SAN FRANCISCO There's probably an apt metaphor in Nokia announcing its first connected Windows tablet and two new "phablet" devices Tuesday in far-far away Abu Dhabi. Nokia has to travel great distances to catch up to its Android and iOS rivals in the U.S.
The timing of the announcements doesn't seem all that terrific for Nokia either, at least from a U.S. perspective. That's because all the attention in tech will be focused on San Francisco, where Apple Tuesday is expected to unveil its latest Pads.
Still, there is a lot of renewed curiosity in what Nokia is up to these days, especially with the Finnish phone maker about to join Microsoft.
Nokia's connected Windows tablet it is LTE-capable along with Wi-Fi is called the Lumia 2520. It sports a 10.1-inch HD display, a 6.7 megapixel camera, and Zeiss optics that Nokia says is a first for a tablet, promising excellent pictures even when shot in low light.
Indeed, one area Nokia has been generating a lot of noise these days is in photography, exemplified by the 41-megapixel sensor in the Lumia 1020 smartphone that came out earlier in the year.
Nokia says all the latest devices include very good cameras too, if not quite getting up to 41 megapixels.
Nokia decided with the 2520 to go with Windows RT 8.1, the same version of Windows as in Microsoft's new Surface 2 tablet. It is the version that is aimed more at the tablet user, as opposed to the more PC-oriented Pro version on Microsoft's Surface 2 Pro.
Other details: Nokia claims the 2520 can reach an 80% charge in one hour. And Nokia with the 2520 is teaming with DreamWorks Animation on a new "Dragons Adventure" interactive game. Also included, a Nokia Storyteller app that lets people curate and relive images and videos as a story on a map.
Speaking of maps, Nokia says its integrated HERE Maps app makes the 2520 the only tablet with true offline maps.
U.S. availability comes later in the year on AT&T, at an expected price of $499. Verizon also has confirmed it will be carrying the 2520 this quarter.
Meanwhile, Nokia weighs in with a pair of new super-sized screen smartphones, commonly known as "phablets." The high-end quad-core Lumia 1520, as well as the more modestly-priced Lumia 1320 devices have whopping 6-inch high definition displays. The former can get up to full 1080p resolution, the latter 720p.
The 1520 carries a lofty $749 price before any taxes or subsidies; the 1320 is at $339 before subsidies. The 1520 will be available this quarter in the U.S. (exclusive to AT&T to start) and elsewhere. The 1320 will be available after the first of the year but not the U.S.
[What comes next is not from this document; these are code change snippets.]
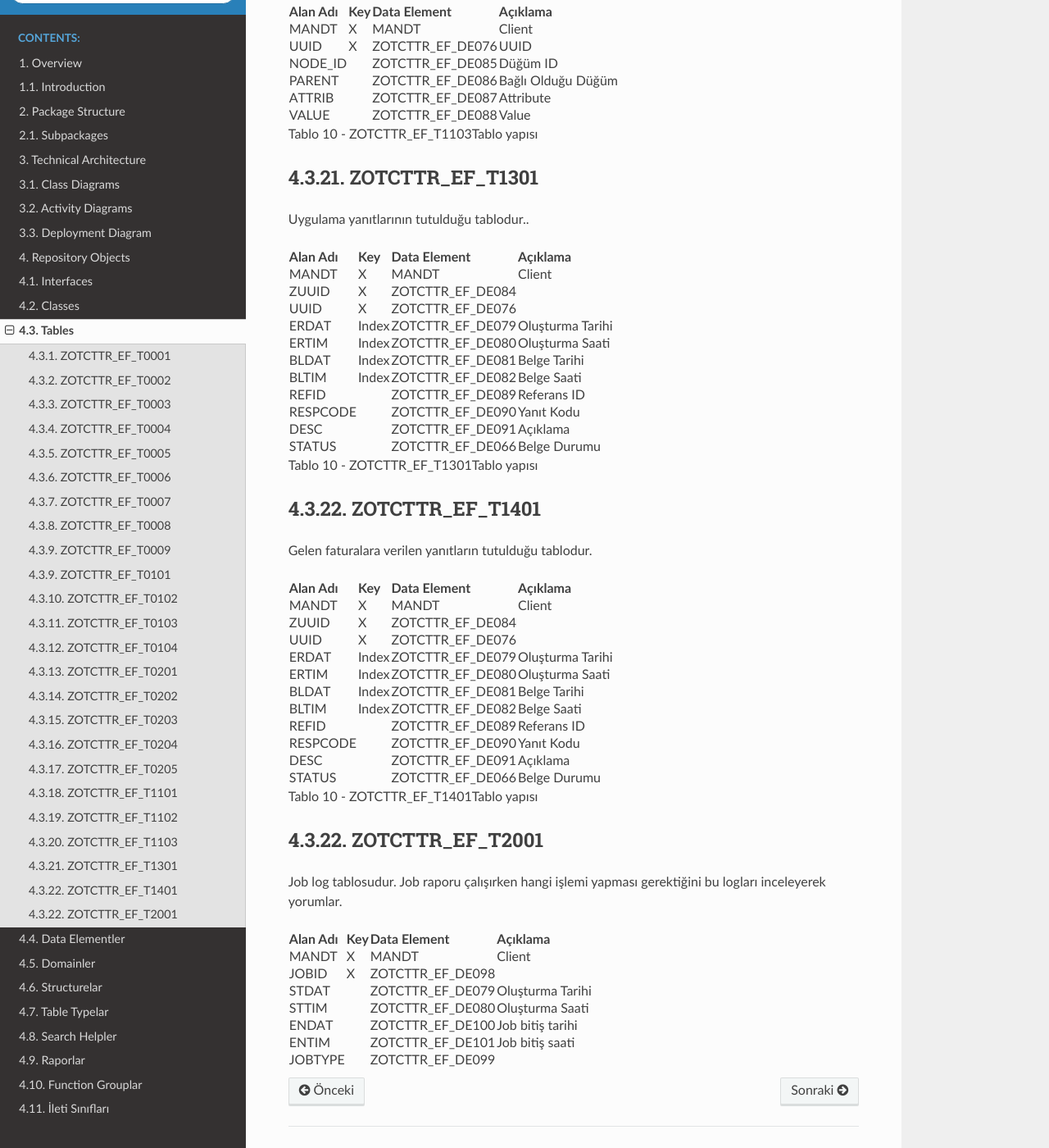
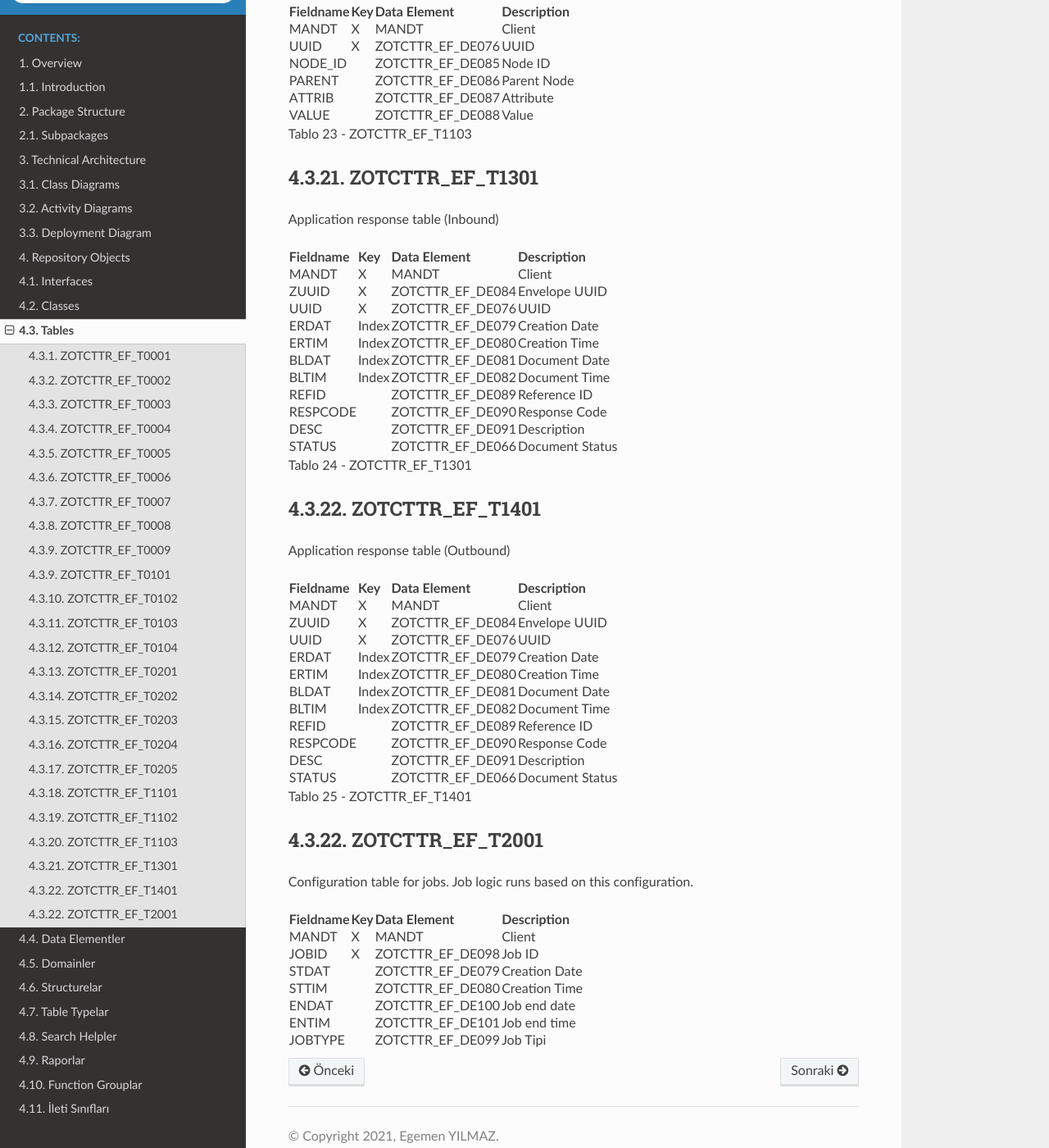
Before and after one commit to openTCT/zotcttr_ef, a Sphinx documentation site: the page built from docs/4_3_tables.md, in a window 1280 px wide and 1400 px high, scrolled down 7356 px. Shown: the whole window at 82% size. Built offline with Sphinx 7.4.7 and the Read the Docs theme 2.0.0, drawn with Linux system fonts in a browser that asks for light colours; some of the changed text lies outside the part shown.

Commit message:
Update 4_3_tables.md

```diff
--- a/docs/4_3_tables.md
+++ b/docs/4_3_tables.md
@@ -1651,7 +1651,7 @@ Currency list. Stores currencies that are used in invoices.
 </table>
 
 
-Tablo 19 - ZOTCTTR_EF_T0204
+Table 19 - ZOTCTTR_EF_T0204
 
 
 ## 4.3.17. ZOTCTTR_EF_T0205
@@ -1712,23 +1712,22 @@ Parametric configuration table.
 </table>
 
 
-Tablo 10 - ZOTCTTR_EF_T0204 Tablo yapısı
+Table 20 - ZOTCTTR_EF_T0204
 
 
 ## 4.3.18. ZOTCTTR_EF_T1101
 
-Fatura başlık tablosudur.
-
+Invoice header table.
 
 <table>
   <tr>
-   <td><strong>Alan Adı</strong>
+   <td><strong>Fieldname</strong>
    </td>
    <td><strong>Key</strong>
    </td>
    <td><strong>Data Element</strong>
    </td>
-   <td><strong>Açıklama</strong>
+   <td><strong>Description</strong>
    </td>
   </tr>
   <tr>
@@ -1748,7 +1747,7 @@ Fatura başlık tablosudur.
    </td>
    <td>ZOTCTTR_EF_DE074
    </td>
-   <td>Belge No
+   <td>Document No
    </td>
   </tr>
   <tr>
@@ -1768,7 +1767,7 @@ Fatura başlık tablosudur.
    </td>
    <td>ZOTCTTR_EF_DE083
    </td>
-   <td>
+   <td>Envelope UUID
    </td>
   </tr>
   <tr>
@@ -1788,7 +1787,7 @@ Fatura başlık tablosudur.
    </td>
    <td>ZOTCTTR_EF_DE077
    </td>
-   <td>Yön (Gelen/Giden)
+   <td>Direction (Inbound/Outbound)
    </td>
   </tr>
   <tr>
@@ -1818,7 +1817,7 @@ Fatura başlık tablosudur.
    </td>
    <td>ZOTCTTR_EF_DE079
    </td>
-   <td>Oluşturma Tarihi
+   <td>Creation Date
    </td>
   </tr>
   <tr>
@@ -1828,7 +1827,7 @@ Fatura başlık tablosudur.
    </td>
    <td>ZOTCTTR_EF_DE080
    </td>
-   <td>Oluşturma Saati
+   <td>Creation Time
    </td>
   </tr>
   <tr>
@@ -1838,7 +1837,7 @@ Fatura başlık tablosudur.
    </td>
    <td>ZOTCTTR_EF_DE081
    </td>
-   <td>Belge Tarihi
+   <td>Document Date
    </td>
   </tr>
   <tr>
@@ -1848,7 +1847,7 @@ Fatura başlık tablosudur.
    </td>
    <td>ZOTCTTR_EF_DE082
    </td>
-   <td>Belge Saati
+   <td>Document Time
    </td>
   </tr>
   <tr>
@@ -1856,7 +1855,7 @@ Fatura başlık tablosudur.
    </td>
    <td>Index
    </td>
-   <td>
+   <td>ZOTCTTR_EF_DE102
    </td>
    <td>Extractor ID
    </td>
@@ -1868,7 +1867,7 @@ Fatura başlık tablosudur.
    </td>
    <td>ZOTCTTR_EF_DE023
    </td>
-   <td>Profil
+   <td>Profile ID
    </td>
   </tr>
   <tr>
@@ -1878,7 +1877,7 @@ Fatura başlık tablosudur.
    </td>
    <td>ZOTCTTR_EF_DE066
    </td>
-   <td>Belge Statüsü
+   <td>Document Status
    </td>
   </tr>
   <tr>
@@ -1888,29 +1887,29 @@ Fatura başlık tablosudur.
    </td>
    <td>ZOTCTTR_EF_DE083
    </td>
-   <td>Uygulama Yanıtı ID
+   <td>Application Response ID
    </td>
   </tr>
 </table>
 
 
-Tablo 10 - ZOTCTTR_EF_T1101 Tablo yapısı
+Tablo 21 - ZOTCTTR_EF_T1101
 
 
 ## 4.3.19. ZOTCTTR_EF_T1102
 
-Giden fatura zarf tablosudur.
+Invoice envelope table.
 
 
 <table>
   <tr>
-   <td><strong>Alan Adı</strong>
+   <td><strong>Fieldname</strong>
    </td>
    <td><strong>Key</strong>
    </td>
    <td><strong>Data Element</strong>
    </td>
-   <td><strong>Açıklama</strong>
+   <td><strong>Description</strong>
    </td>
   </tr>
   <tr>
@@ -1930,7 +1929,7 @@ Giden fatura zarf tablosudur.
    </td>
    <td>ZOTCTTR_EF_DE083
    </td>
-   <td>Zarf UUID
+   <td>Envelope UUID
    </td>
   </tr>
   <tr>
@@ -1940,7 +1939,7 @@ Giden fatura zarf tablosudur.
    </td>
    <td>ZOTCTTR_EF_DE077
    </td>
-   <td>Yön (Gelen/Giden)
+   <td>Direction (Inbound/Outbound)
    </td>
   </tr>
   <tr>
@@ -1950,7 +1949,7 @@ Giden fatura zarf tablosudur.
    </td>
    <td>ZOTCTTR_EF_DE079
    </td>
-   <td>Oluşturma Tarihi
+   <td>Creation Date
    </td>
   </tr>
   <tr>
@@ -1960,7 +1959,7 @@ Giden fatura zarf tablosudur.
    </td>
    <td>ZOTCTTR_EF_DE080
    </td>
-   <td>Oluşturma Saati
+   <td>Creation Time
    </td>
   </tr>
   <tr>
@@ -1970,7 +1969,7 @@ Giden fatura zarf tablosudur.
    </td>
    <td>ZOTCTTR_EF_DE081
    </td>
-   <td>Belge Tarihi
+   <td>Document Date
    </td>
   </tr>
   <tr>
@@ -1980,7 +1979,7 @@ Giden fatura zarf tablosudur.
    </td>
    <td>ZOTCTTR_EF_DE082
    </td>
-   <td>Belge Saati
+   <td>Document Time
    </td>
   </tr>
   <tr>
@@ -1990,29 +1989,28 @@ Giden fatura zarf tablosudur.
    </td>
    <td>ZOTCTTR_EF_DE066
    </td>
-   <td>Belge Statüsü
+   <td>Envelope Status
    </td>
   </tr>
 </table>
 
 
-Tablo 10 - ZOTCTTR_EF_T1102Tablo yapısı
+Tablo 22 - ZOTCTTR_EF_T1102
 
 
 ## 4.3.20. ZOTCTTR_EF_T1103
 
-Giden fatura UBL tablosudur.
-
+UBL table
 
 <table>
   <tr>
-   <td><strong>Alan Adı</strong>
+   <td><strong>Fieldname</strong>
    </td>
    <td><strong>Key</strong>
    </td>
    <td><strong>Data Element</strong>
    </td>
-   <td><strong>Açıklama</strong>
+   <td><strong>Description</strong>
    </td>
   </tr>
   <tr>
@@ -2042,7 +2040,7 @@ Giden fatura UBL tablosudur.
    </td>
    <td>ZOTCTTR_EF_DE085
    </td>
-   <td>Düğüm ID
+   <td>Node ID
    </td>
   </tr>
   <tr>
@@ -2052,7 +2050,7 @@ Giden fatura UBL tablosudur.
    </td>
    <td>ZOTCTTR_EF_DE086
    </td>
-   <td>Bağlı Olduğu Düğüm
+   <td>Parent Node
    </td>
   </tr>
   <tr>
@@ -2077,24 +2075,22 @@ Giden fatura UBL tablosudur.
   </tr>
 </table>
 
-
-Tablo 10 - ZOTCTTR_EF_T1103Tablo yapısı
+Tablo 23 - ZOTCTTR_EF_T1103
 
 
 ## 4.3.21. ZOTCTTR_EF_T1301
 
-Uygulama yanıtlarının tutulduğu tablodur..
-
+Application response table (Inbound)
 
 <table>
   <tr>
-   <td><strong>Alan Adı</strong>
+   <td><strong>Fieldname</strong>
    </td>
    <td><strong>Key</strong>
    </td>
    <td><strong>Data Element</strong>
    </td>
-   <td><strong>Açıklama</strong>
+   <td><strong>Description</strong>
    </td>
   </tr>
   <tr>
@@ -2114,7 +2110,7 @@ Uygulama yanıtlarının tutulduğu tablodur..
    </td>
    <td>ZOTCTTR_EF_DE084
    </td>
-   <td>
+   <td>Envelope UUID
    </td>
   </tr>
   <tr>
@@ -2124,7 +2120,7 @@ Uygulama yanıtlarının tutulduğu tablodur..
    </td>
    <td>ZOTCTTR_EF_DE076
    </td>
-   <td>
+   <td>UUID
    </td>
   </tr>
   <tr>
@@ -2134,7 +2130,7 @@ Uygulama yanıtlarının tutulduğu tablodur..
    </td>
    <td>ZOTCTTR_EF_DE079
    </td>
-   <td>Oluşturma Tarihi
+   <td>Creation Date
    </td>
   </tr>
   <tr>
@@ -2144,7 +2140,7 @@ Uygulama yanıtlarının tutulduğu tablodur..
    </td>
    <td>ZOTCTTR_EF_DE080
    </td>
-   <td>Oluşturma Saati
+   <td>Creation Time
    </td>
   </tr>
   <tr>
@@ -2154,7 +2150,7 @@ Uygulama yanıtlarının tutulduğu tablodur..
    </td>
    <td>ZOTCTTR_EF_DE081
    </td>
-   <td>Belge Tarihi
+   <td>Document Date
    </td>
   </tr>
   <tr>
@@ -2164,7 +2160,7 @@ Uygulama yanıtlarının tutulduğu tablodur..
    </td>
    <td>ZOTCTTR_EF_DE082
    </td>
-   <td>Belge Saati
+   <td>Document Time
    </td>
   </tr>
   <tr>
@@ -2174,7 +2170,7 @@ Uygulama yanıtlarının tutulduğu tablodur..
    </td>
    <td>ZOTCTTR_EF_DE089
    </td>
-   <td>Referans ID
+   <td>Reference ID
    </td>
   </tr>
   <tr>
@@ -2184,7 +2180,7 @@ Uygulama yanıtlarının tutulduğu tablodur..
    </td>
    <td>ZOTCTTR_EF_DE090
    </td>
-   <td>Yanıt Kodu
+   <td>Response Code
    </td>
   </tr>
   <tr>
@@ -2194,7 +2190,7 @@ Uygulama yanıtlarının tutulduğu tablodur..
    </td>
    <td>ZOTCTTR_EF_DE091
    </td>
-   <td>Açıklama
+   <td>Description
    </td>
   </tr>
   <tr>
@@ -2204,29 +2200,26 @@ Uygulama yanıtlarının tutulduğu tablodur..
    </td>
    <td>ZOTCTTR_EF_DE066
    </td>
-   <td>Belge Durumu
+   <td>Document Status
    </td>
   </tr>
 </table>
 
-
-Tablo 10 - ZOTCTTR_EF_T1301Tablo yapısı
-
+Tablo 24 - ZOTCTTR_EF_T1301
 
 ## 4.3.22. ZOTCTTR_EF_T1401
 
-Gelen faturalara verilen yanıtların tutulduğu tablodur.
-
+Application response table (Outbound)
 
 <table>
   <tr>
-   <td><strong>Alan Adı</strong>
+   <td><strong>Fieldname</strong>
    </td>
    <td><strong>Key</strong>
    </td>
    <td><strong>Data Element</strong>
    </td>
-   <td><strong>Açıklama</strong>
+   <td><strong>Description</strong>
    </td>
   </tr>
   <tr>
@@ -2246,7 +2239,7 @@ Gelen faturalara verilen yanıtların tutulduğu tablodur.
    </td>
    <td>ZOTCTTR_EF_DE084
    </td>
-   <td>
+   <td>Envelope UUID
    </td>
   </tr>
   <tr>
@@ -2256,7 +2249,7 @@ Gelen faturalara verilen yanıtların tutulduğu tablodur.
    </td>
    <td>ZOTCTTR_EF_DE076
    </td>
-   <td>
+   <td>UUID
    </td>
   </tr>
   <tr>
@@ -2266,7 +2259,7 @@ Gelen faturalara verilen yanıtların tutulduğu tablodur.
    </td>
    <td>ZOTCTTR_EF_DE079
    </td>
-   <td>Oluşturma Tarihi
+   <td>Creation Date
    </td>
   </tr>
   <tr>
@@ -2276,7 +2269,7 @@ Gelen faturalara verilen yanıtların tutulduğu tablodur.
    </td>
    <td>ZOTCTTR_EF_DE080
    </td>
-   <td>Oluşturma Saati
+   <td>Creation Time
    </td>
   </tr>
   <tr>
@@ -2286,7 +2279,7 @@ Gelen faturalara verilen yanıtların tutulduğu tablodur.
    </td>
    <td>ZOTCTTR_EF_DE081
    </td>
-   <td>Belge Tarihi
+   <td>Document Date
    </td>
   </tr>
   <tr>
@@ -2296,7 +2289,7 @@ Gelen faturalara verilen yanıtların tutulduğu tablodur.
    </td>
    <td>ZOTCTTR_EF_DE082
    </td>
-   <td>Belge Saati
+   <td>Document Time
    </td>
   </tr>
   <tr>
@@ -2306,7 +2299,7 @@ Gelen faturalara verilen yanıtların tutulduğu tablodur.
    </td>
    <td>ZOTCTTR_EF_DE089
    </td>
-   <td>Referans ID
+   <td>Reference ID
    </td>
   </tr>
   <tr>
@@ -2316,7 +2309,7 @@ Gelen faturalara verilen yanıtların tutulduğu tablodur.
    </td>
    <td>ZOTCTTR_EF_DE090
    </td>
-   <td>Yanıt Kodu
+   <td>Response Code
    </td>
   </tr>
   <tr>
@@ -2326,7 +2319,7 @@ Gelen faturalara verilen yanıtların tutulduğu tablodur.
    </td>
    <td>ZOTCTTR_EF_DE091
    </td>
-   <td>Açıklama
+   <td>Description
    </td>
   </tr>
   <tr>
@@ -2336,29 +2329,28 @@ Gelen faturalara verilen yanıtların tutulduğu tablodur.
    </td>
    <td>ZOTCTTR_EF_DE066
    </td>
-   <td>Belge Durumu
+   <td>Document Status
    </td>
   </tr>
 </table>
 
 
-Tablo 10 - ZOTCTTR_EF_T1401Tablo yapısı
+Tablo 25 - ZOTCTTR_EF_T1401
 
 
 ## 4.3.22. ZOTCTTR_EF_T2001
 
-Job log tablosudur. Job raporu çalışırken hangi işlemi yapması gerektiğini bu logları inceleyerek yorumlar.
-
+Configuration table for jobs. Job logic runs based on this configuration.
 
 <table>
   <tr>
-   <td><strong>Alan Adı</strong>
+   <td><strong>Fieldname</strong>
    </td>
    <td><strong>Key</strong>
    </td>
    <td><strong>Data Element</strong>
    </td>
-   <td><strong>Açıklama</strong>
+   <td><strong>Description</strong>
    </td>
   </tr>
   <tr>
@@ -2378,7 +2370,7 @@ Job log tablosudur. Job raporu çalışırken hangi işlemi yapması gerektiğin
    </td>
    <td>ZOTCTTR_EF_DE098
    </td>
-   <td>
+   <td>Job ID
    </td>
   </tr>
   <tr>
@@ -2388,7 +2380,7 @@ Job log tablosudur. Job raporu çalışırken hangi işlemi yapması gerektiğin
    </td>
    <td>ZOTCTTR_EF_DE079
    </td>
-   <td>Oluşturma Tarihi
+   <td>Creation Date
    </td>
   </tr>
   <tr>
@@ -2398,7 +2390,7 @@ Job log tablosudur. Job raporu çalışırken hangi işlemi yapması gerektiğin
    </td>
    <td>ZOTCTTR_EF_DE080
    </td>
-   <td>Oluşturma Saati
+   <td>Creation Time
    </td>
   </tr>
   <tr>
@@ -2408,7 +2400,7 @@ Job log tablosudur. Job raporu çalışırken hangi işlemi yapması gerektiğin
    </td>
    <td>ZOTCTTR_EF_DE100
    </td>
-   <td>Job bitiş tarihi
+   <td>Job end date
    </td>
   </tr>
   <tr>
@@ -2418,7 +2410,7 @@ Job log tablosudur. Job raporu çalışırken hangi işlemi yapması gerektiğin
    </td>
    <td>ZOTCTTR_EF_DE101
    </td>
-   <td>Job bitiş saati
+   <td>Job end time
    </td>
   </tr>
   <tr>
@@ -2428,7 +2420,7 @@ Job log tablosudur. Job raporu çalışırken hangi işlemi yapması gerektiğin
    </td>
    <td>ZOTCTTR_EF_DE099
    </td>
-   <td>
+   <td>Job Tipi
    </td>
   </tr>
   <tr>
```
Also changed, not shown: other parts of docs/4_3_tables.md (+3 -3 lines).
A 20 megapixel "Pure View" camera is included in the 1520, which can be dressed in yellow, white, black or glossy red. The 1320 has a 5-megapixel shooter and is also available in multiple colors.
The latest handsets also feature the Storyteller. And the Windows Phone 8 platform that these phones run on will be helped by the addition of various popular third party apps, including Instagram and Vine.
Among the options on the device side: wireless charging.
"Nokia's challenge is not so much in its ability to deliver qualitative new product experiences but more in the overall brand perception - especially when entering a brand-new market like tablets," Forrester analyst Thomas Husson says. "Despite a more affordable price, the respective positioning of Nokia's new tablet versus the Surface 2 is not obvious and will have to be dealt with post Nokia's acquisition."
From Abu Dhabi, Nokia also unveiled lower-priced Asha-branded handsets but they're not currently slated for the U.S. market.
Follow Ed Baig on Twitter: @edbaig.